PENSACOLA, Fla. (WKRG) — Sometimes the most important lessons we humans can learn come from our furry friends. At Safe Harbor Animal Hospital in Pensacola, several patients are modeling the value of persevering in the face of unexpected and difficult circumstances.
At least four dogs have been recently treated, or are currently being treated, for spinal cord injuries that left them without the use of their back legs. The newest patient is Zena, a 12-year-old dachshund who was injured in a fall. When she came to the clinic a few weeks ago, she could not move her back legs at all. Now, with the help of therapy, including chiropractic care, she is able to scoot short distances and according to veterinarian Dr. Gina Forgey, “She took 3 steps the other day.”
Forgey says it may make people sad to watch Zena scooting across the floor, but the veterinary staff is “ecstatic, because it’s proof that she’s making so much progress and that she is resilient.”
Zena is one of several dogs with spinal cord injuries that have been treated at Safe Harbor. The first was Cadillac, who came to the clinic 11 years ago with a broken back. A stray, she had wandered into a yard where a big dog lived. The dog shook Cadillac until her back was broken and her back legs paralyzed. Animal control took Cadillac to Safe Harbor.
“By the time she’d stayed 5 days, we were attached and decided we would keep her,” said Forgey.
Treatment and therapy were unable to restore use of those legs, but Cadillac still gets around with the use of a customized wheelchair.
“She rules the clinic. She’s stubborn and she’s feisty and opinionated,” said Forgey.
And, she is something of a role model for other injured dogs, like Riley, whose back legs are also paralyzed. Riley is just learning to use his wheelchair but is thriving with the attention of clinic staff, who are hoping to find a “forever home” for him.

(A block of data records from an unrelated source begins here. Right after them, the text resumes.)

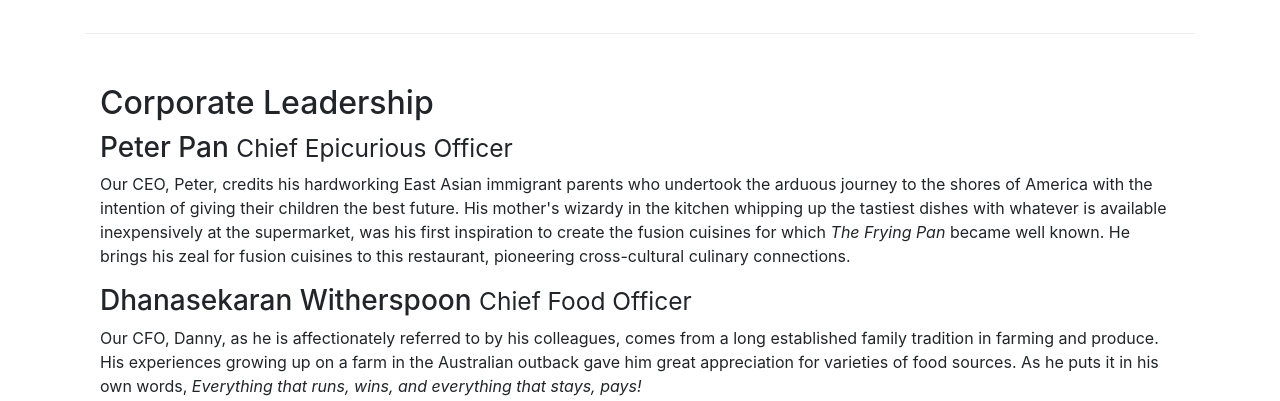
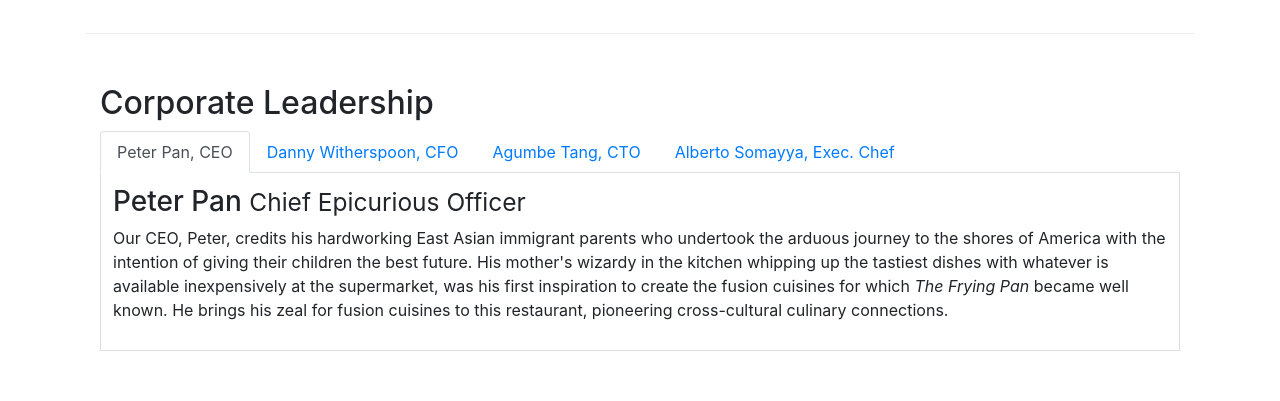
Before and after one commit to iamroshankr/bootstrap-conFusion, a plain HTML site: page aboutus.html in a window 1280 px wide. Shown: the part 940-1341 px from the top of the page. Drawn offline with nearby package versions, Linux system fonts and the light colour scheme.

Commit message:
Tabbed navigation

```diff
--- a/aboutus.html
+++ b/aboutus.html
@@ -105,14 +105,49 @@
         <div class="row row-content">
             <div class="col">
                 <h2>Corporate Leadership</h2>
+
+                <ul class="nav nav-tabs">
+                    <li class="nav-item">
+                        <a href="#peter" role="tab" class="nav-link active" data-toggle="tab">Peter Pan, CEO</a>
+                    </li>
+                    <li class="nav-item">
+                        <a href="#danny" role="tab" class="nav-link" data-toggle="tab">Danny Witherspoon, CFO</a>
+                    </li>
+                    <li class="nav-item">
+                        <a href="#agumbe" role="tab" class="nav-link" data-toggle="tab">Agumbe Tang, CTO</a>
+                    </li>
+                    <li class="nav-item">
+                        <a href="#alberto" role="tab" class="nav-link" data-toggle="tab">Alberto Somayya, Exec. Chef</a>
+                    </li>
+                </ul>
+
+                <div class="tab-content">
+
+                    <div role="tabpanel" class="tab-pane fade show active" id="peter">
+
                         <h3>Peter Pan <small>Chief Epicurious Officer</small></h3>
                         <p class="d-none d-sm-block">Our CEO, Peter, credits his hardworking East Asian immigrant parents who undertook the arduous journey to the shores of America with the intention of giving their children the best future. His mother's wizardy in the kitchen whipping up the tastiest dishes with whatever is available inexpensively at the supermarket, was his first inspiration to create the fusion cuisines for which <em>The Frying Pan</em> became well known. He brings his zeal for fusion cuisines to this restaurant, pioneering cross-cultural culinary connections.</p>
+
+                    </div>
+                    <div role="tabpanel" class="tab-pane fade" id="danny">
+
                         <h3>Dhanasekaran Witherspoon <small>Chief Food Officer</small></h3>
                         <p class="d-none d-sm-block">Our CFO, Danny, as he is affectionately referred to by his colleagues, comes from a long established family tradition in farming and produce. His experiences growing up on a farm in the Australian outback gave him great appreciation for varieties of food sources. As he puts it in his own words, <em>Everything that runs, wins, and everything that stays, pays!</em></p>
+
+                    </div>
+                    <div role="tabpanel" class="tab-pane fade" id="agumbe">
+
                         <h3>Agumbe Tang <small>Chief Taste Officer</small></h3>
                         <p class="d-none d-sm-block">Blessed with the most discerning gustatory sense, Agumbe, our CTO, personally ensures that every dish that we serve meets his exacting tastes. Our chefs dread the tongue lashing that ensues if their dish does not meet his exacting standards. He lives by his motto, <em>You click only if you survive my lick.</em></p>
+
+                    </div>
+                    <div role="tabpanel" class="tab-pane fade" id="alberto">
+
                         <h3>Alberto Somayya <small>Executive Chef</small></h3>
                         <p class="d-none d-sm-block">Award winning three-star Michelin chef with wide International experience having worked closely with whos-who in the culinary world, he specializes in creating mouthwatering Indo-Italian fusion experiences. He says, <em>Put together the cuisines from the two craziest cultures, and you get a winning hit! Amma Mia!</em></p>
+
+                    </div>
+                </div>
             </div>
        </div>
 
--- a/css/style.css
+++ b/css/style.css
@@ -37,3 +37,10 @@ body{
 .navbar-dark{
     background-color: #512DA8;
 }
+
+.tab-content{
+    border-left: 1px solid #ddd;
+    border-right: 1px solid #ddd;
+    border-bottom: 1px solid #ddd;
+    padding: 12px;
+}
```
Lines whose indentation alone changed are shown as unchanged.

“As long as they have someone dedicated to taking the time to care for them, these dogs do very well,” said Forgey.
Pumpkin is proof of that. Also injured in an accident, the long-haired dachshund had surgery and therapy which included the temporary use of a wheelchair. Her mom, Martha Calloway, says the wheelchair worked wonders.
“She was able to move her legs, but not put pressure on them to pull along with her front legs. Moving her hind legs in the air as if she was walking helped build the strength in her muscles and joints.”
So, what do these four dogs have in common besides their injuries? And what can we learn from them?
Maybe it’s the way they’ve overcome and persevered.
“Animals just accept things as they come. ‘Yep… I can’t walk, let’s do it this way.’ Every day’s a new day, if you have a bad day, the next day just keep trying and things get better with time,” said Forgey.
Maybe it’s the lesson that being “different” is ok.
“Most people, when they see Cadillac in her wheelchair they say, ‘Oh, that poor little dog,” and then when they stop and pet her or see her chase a ball or watch her beg for a cookie, they see she is pretty much like any other dog. She just doesn’t walk on her back legs.”
Maybe it’s the lesson of starting over as many times as it takes.
“You set your goals and you might take a couple steps backwards, but you can always recharge,” said Calloway.
And maybe, it’s the lesson that if you keep trying, you’ll find your way… a different way perhaps, but a way that leads to a happy and productive life nonetheless.
By the way, Riley was surrendered by his owner following his spinal cord injury and is in need of a forever home. He truly is the sweetest little dog. If you are interested in adopting Riley, get in touch with Safe Harbor Animal Hospital at 850-476-5571 or at www.safeharboranimal.com. You can also find them on Facebook.